    I spray with alcohol after planing my soaps to help inhibit ash, but it doesn't always work. For the most part it seems to, though.
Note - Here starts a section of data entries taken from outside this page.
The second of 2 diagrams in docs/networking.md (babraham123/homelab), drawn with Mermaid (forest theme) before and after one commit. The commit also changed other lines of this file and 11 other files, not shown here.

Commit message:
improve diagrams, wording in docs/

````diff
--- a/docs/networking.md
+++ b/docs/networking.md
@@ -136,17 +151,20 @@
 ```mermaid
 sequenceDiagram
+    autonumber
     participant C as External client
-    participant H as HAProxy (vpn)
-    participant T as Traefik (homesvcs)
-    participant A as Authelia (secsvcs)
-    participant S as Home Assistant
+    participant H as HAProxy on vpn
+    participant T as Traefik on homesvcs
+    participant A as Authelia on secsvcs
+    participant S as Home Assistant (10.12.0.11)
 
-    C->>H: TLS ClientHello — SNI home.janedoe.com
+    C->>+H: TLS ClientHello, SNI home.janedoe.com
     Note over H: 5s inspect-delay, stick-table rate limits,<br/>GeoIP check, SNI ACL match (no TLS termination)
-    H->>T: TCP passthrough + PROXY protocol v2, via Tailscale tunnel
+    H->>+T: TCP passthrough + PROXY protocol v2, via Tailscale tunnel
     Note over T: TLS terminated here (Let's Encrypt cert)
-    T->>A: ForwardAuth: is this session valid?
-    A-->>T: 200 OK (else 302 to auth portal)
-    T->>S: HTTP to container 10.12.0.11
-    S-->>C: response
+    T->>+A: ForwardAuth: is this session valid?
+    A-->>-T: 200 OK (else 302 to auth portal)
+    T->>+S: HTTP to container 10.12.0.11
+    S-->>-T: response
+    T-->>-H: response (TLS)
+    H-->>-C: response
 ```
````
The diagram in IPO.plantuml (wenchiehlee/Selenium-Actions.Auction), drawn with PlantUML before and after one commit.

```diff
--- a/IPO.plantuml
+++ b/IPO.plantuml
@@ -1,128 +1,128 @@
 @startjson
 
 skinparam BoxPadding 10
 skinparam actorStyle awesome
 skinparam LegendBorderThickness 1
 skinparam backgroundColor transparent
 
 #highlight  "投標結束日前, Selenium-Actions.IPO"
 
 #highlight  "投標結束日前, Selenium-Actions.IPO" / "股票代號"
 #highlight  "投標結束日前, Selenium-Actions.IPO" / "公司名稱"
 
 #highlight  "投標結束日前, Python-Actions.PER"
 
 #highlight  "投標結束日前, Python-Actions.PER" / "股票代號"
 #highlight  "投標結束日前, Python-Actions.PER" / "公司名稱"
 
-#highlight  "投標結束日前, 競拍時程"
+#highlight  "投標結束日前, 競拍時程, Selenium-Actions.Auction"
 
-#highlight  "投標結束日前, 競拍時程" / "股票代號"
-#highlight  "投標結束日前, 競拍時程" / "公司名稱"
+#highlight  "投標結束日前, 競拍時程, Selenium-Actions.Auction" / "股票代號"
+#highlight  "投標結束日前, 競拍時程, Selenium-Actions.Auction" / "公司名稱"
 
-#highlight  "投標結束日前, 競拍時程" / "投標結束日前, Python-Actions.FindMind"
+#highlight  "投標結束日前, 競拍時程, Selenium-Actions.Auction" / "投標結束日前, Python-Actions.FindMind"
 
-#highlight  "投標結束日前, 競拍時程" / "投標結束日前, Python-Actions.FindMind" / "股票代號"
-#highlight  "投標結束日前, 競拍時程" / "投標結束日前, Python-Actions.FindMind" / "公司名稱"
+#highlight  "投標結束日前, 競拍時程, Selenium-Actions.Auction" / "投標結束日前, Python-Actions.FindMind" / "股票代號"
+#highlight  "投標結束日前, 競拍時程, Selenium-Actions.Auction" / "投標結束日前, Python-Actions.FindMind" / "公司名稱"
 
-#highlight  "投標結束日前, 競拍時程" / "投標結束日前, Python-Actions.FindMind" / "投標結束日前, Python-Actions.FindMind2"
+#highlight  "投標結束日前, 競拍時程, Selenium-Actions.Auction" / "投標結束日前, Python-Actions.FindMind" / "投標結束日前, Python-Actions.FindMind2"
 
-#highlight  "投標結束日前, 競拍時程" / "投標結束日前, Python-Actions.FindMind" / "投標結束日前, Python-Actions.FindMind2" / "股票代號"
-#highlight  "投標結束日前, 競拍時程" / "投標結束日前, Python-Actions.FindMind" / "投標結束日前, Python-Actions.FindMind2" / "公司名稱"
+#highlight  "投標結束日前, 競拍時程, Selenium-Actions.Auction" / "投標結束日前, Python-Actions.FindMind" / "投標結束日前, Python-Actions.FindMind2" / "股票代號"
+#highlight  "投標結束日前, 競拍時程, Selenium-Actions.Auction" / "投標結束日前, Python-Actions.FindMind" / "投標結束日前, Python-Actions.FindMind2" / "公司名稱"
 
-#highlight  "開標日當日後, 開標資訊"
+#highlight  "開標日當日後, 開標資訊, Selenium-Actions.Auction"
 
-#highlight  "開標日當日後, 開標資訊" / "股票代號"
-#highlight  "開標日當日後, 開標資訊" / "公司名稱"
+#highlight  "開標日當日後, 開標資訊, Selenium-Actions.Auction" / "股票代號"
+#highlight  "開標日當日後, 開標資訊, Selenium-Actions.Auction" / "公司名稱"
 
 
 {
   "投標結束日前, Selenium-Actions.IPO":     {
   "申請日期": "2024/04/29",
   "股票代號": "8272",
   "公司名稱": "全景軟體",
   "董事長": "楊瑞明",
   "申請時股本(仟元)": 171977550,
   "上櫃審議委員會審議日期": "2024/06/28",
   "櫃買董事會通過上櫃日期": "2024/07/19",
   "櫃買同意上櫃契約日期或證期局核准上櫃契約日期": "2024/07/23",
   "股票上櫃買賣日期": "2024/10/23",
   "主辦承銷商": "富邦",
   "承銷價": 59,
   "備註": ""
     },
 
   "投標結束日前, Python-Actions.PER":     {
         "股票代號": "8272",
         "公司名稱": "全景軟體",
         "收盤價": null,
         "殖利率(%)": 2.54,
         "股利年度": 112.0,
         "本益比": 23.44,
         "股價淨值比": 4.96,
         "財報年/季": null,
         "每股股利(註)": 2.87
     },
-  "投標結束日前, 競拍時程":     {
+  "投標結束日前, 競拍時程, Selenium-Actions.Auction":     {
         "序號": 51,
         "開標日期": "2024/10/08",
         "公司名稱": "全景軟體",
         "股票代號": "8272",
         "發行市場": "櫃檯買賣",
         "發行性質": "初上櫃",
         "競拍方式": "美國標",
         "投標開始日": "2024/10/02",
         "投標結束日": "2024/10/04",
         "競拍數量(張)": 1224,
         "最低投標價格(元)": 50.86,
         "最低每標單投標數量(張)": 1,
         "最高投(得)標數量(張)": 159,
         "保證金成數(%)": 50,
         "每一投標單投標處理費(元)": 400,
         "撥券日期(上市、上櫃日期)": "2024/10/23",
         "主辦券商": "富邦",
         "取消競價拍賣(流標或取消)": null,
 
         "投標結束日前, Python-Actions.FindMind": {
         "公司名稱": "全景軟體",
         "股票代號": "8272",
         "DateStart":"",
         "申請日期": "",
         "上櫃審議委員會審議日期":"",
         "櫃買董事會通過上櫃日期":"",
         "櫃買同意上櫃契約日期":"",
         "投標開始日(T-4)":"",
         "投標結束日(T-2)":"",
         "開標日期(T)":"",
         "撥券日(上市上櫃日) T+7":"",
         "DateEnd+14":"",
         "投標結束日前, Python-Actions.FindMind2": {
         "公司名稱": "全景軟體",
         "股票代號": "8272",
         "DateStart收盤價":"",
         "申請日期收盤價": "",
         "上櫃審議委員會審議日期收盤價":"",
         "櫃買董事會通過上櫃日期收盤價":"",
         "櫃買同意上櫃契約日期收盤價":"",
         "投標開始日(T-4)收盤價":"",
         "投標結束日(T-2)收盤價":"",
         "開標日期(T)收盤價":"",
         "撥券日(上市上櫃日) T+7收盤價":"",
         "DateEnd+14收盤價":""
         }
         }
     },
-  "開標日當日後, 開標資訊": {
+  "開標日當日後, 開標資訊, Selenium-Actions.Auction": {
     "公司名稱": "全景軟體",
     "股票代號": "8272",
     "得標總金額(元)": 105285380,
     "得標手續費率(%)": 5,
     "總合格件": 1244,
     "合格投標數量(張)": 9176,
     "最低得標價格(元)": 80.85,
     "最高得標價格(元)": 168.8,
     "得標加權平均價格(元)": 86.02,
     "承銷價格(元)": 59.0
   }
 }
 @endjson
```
But with some of my recent Castile soaps, I see ash continuing to form anyway.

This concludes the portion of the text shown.